Exercise details:
Your answer must be the full listing below, repeated exactly.

Entries provided:
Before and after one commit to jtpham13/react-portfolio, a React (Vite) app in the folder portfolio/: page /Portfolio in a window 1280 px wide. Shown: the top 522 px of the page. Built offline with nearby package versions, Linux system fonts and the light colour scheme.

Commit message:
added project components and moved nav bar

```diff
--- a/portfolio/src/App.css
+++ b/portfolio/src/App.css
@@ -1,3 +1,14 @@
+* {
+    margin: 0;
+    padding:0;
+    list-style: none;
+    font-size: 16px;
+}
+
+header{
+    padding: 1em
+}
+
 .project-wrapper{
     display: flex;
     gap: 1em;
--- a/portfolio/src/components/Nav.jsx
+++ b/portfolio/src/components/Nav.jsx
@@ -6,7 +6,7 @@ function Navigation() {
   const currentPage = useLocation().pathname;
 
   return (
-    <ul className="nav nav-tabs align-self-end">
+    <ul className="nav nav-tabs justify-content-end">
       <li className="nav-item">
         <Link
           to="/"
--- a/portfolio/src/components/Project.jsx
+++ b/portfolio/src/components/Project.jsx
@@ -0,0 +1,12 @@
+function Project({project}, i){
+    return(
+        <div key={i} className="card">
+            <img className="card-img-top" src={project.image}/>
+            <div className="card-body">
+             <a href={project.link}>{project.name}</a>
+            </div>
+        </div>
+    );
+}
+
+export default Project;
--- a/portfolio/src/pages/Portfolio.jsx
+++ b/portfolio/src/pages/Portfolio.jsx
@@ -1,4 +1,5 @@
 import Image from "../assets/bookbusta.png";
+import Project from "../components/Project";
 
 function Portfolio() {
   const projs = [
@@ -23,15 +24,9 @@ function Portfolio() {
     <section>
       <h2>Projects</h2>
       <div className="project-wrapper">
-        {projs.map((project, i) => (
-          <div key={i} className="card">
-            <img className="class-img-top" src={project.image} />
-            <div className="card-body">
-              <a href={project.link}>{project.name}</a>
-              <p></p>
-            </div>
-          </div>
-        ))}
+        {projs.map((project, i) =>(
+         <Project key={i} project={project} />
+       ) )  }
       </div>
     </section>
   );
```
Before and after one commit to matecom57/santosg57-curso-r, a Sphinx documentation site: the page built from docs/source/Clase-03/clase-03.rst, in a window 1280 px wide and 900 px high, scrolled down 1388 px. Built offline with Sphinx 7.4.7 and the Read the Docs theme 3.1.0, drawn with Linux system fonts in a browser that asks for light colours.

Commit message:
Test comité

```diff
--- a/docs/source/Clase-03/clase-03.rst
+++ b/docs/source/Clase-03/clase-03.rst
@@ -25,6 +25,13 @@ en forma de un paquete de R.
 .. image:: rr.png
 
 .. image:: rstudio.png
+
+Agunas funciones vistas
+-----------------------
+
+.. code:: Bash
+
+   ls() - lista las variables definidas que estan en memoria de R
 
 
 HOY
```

Written answer:
Before and after one commit to jtpham13/react-portfolio, a React (Vite) app in the folder portfolio/: page /Portfolio in a window 1280 px wide. Shown: the top 522 px of the page. Built offline with nearby package versions, Linux system fonts and the light colour scheme.

Commit message:
added project components and moved nav bar

```diff
--- a/portfolio/src/App.css
+++ b/portfolio/src/App.css
@@ -1,3 +1,14 @@
+* {
+    margin: 0;
+    padding:0;
+    list-style: none;
+    font-size: 16px;
+}
+
+header{
+    padding: 1em
+}
+
 .project-wrapper{
     display: flex;
     gap: 1em;
--- a/portfolio/src/components/Nav.jsx
+++ b/portfolio/src/components/Nav.jsx
@@ -6,7 +6,7 @@ function Navigation() {
   const currentPage = useLocation().pathname;
 
   return (
-    <ul className="nav nav-tabs align-self-end">
+    <ul className="nav nav-tabs justify-content-end">
       <li className="nav-item">
         <Link
           to="/"
--- a/portfolio/src/components/Project.jsx
+++ b/portfolio/src/components/Project.jsx
@@ -0,0 +1,12 @@
+function Project({project}, i){
+    return(
+        <div key={i} className="card">
+            <img className="card-img-top" src={project.image}/>
+            <div className="card-body">
+             <a href={project.link}>{project.name}</a>
+            </div>
+        </div>
+    );
+}
+
+export default Project;
--- a/portfolio/src/pages/Portfolio.jsx
+++ b/portfolio/src/pages/Portfolio.jsx
@@ -1,4 +1,5 @@
 import Image from "../assets/bookbusta.png";
+import Project from "../components/Project";
 
 function Portfolio() {
   const projs = [
@@ -23,15 +24,9 @@ function Portfolio() {
     <section>
       <h2>Projects</h2>
       <div className="project-wrapper">
-        {projs.map((project, i) => (
-          <div key={i} className="card">
-            <img className="class-img-top" src={project.image} />
-            <div className="card-body">
-              <a href={project.link}>{project.name}</a>
-              <p></p>
-            </div>
-          </div>
-        ))}
+        {projs.map((project, i) =>(
+         <Project key={i} project={project} />
+       ) )  }
       </div>
     </section>
   );
```
Before and after one commit to matecom57/santosg57-curso-r, a Sphinx documentation site: the page built from docs/source/Clase-03/clase-03.rst, in a window 1280 px wide and 900 px high, scrolled down 1388 px. Built offline with Sphinx 7.4.7 and the Read the Docs theme 3.1.0, drawn with Linux system fonts in a browser that asks for light colours.

Commit message:
Test comité

```diff
--- a/docs/source/Clase-03/clase-03.rst
+++ b/docs/source/Clase-03/clase-03.rst
@@ -25,6 +25,13 @@ en forma de un paquete de R.
 .. image:: rr.png
 
 .. image:: rstudio.png
+
+Agunas funciones vistas
+-----------------------
+
+.. code:: Bash
+
+   ls() - lista las variables definidas que estan en memoria de R
 
 
 HOY
```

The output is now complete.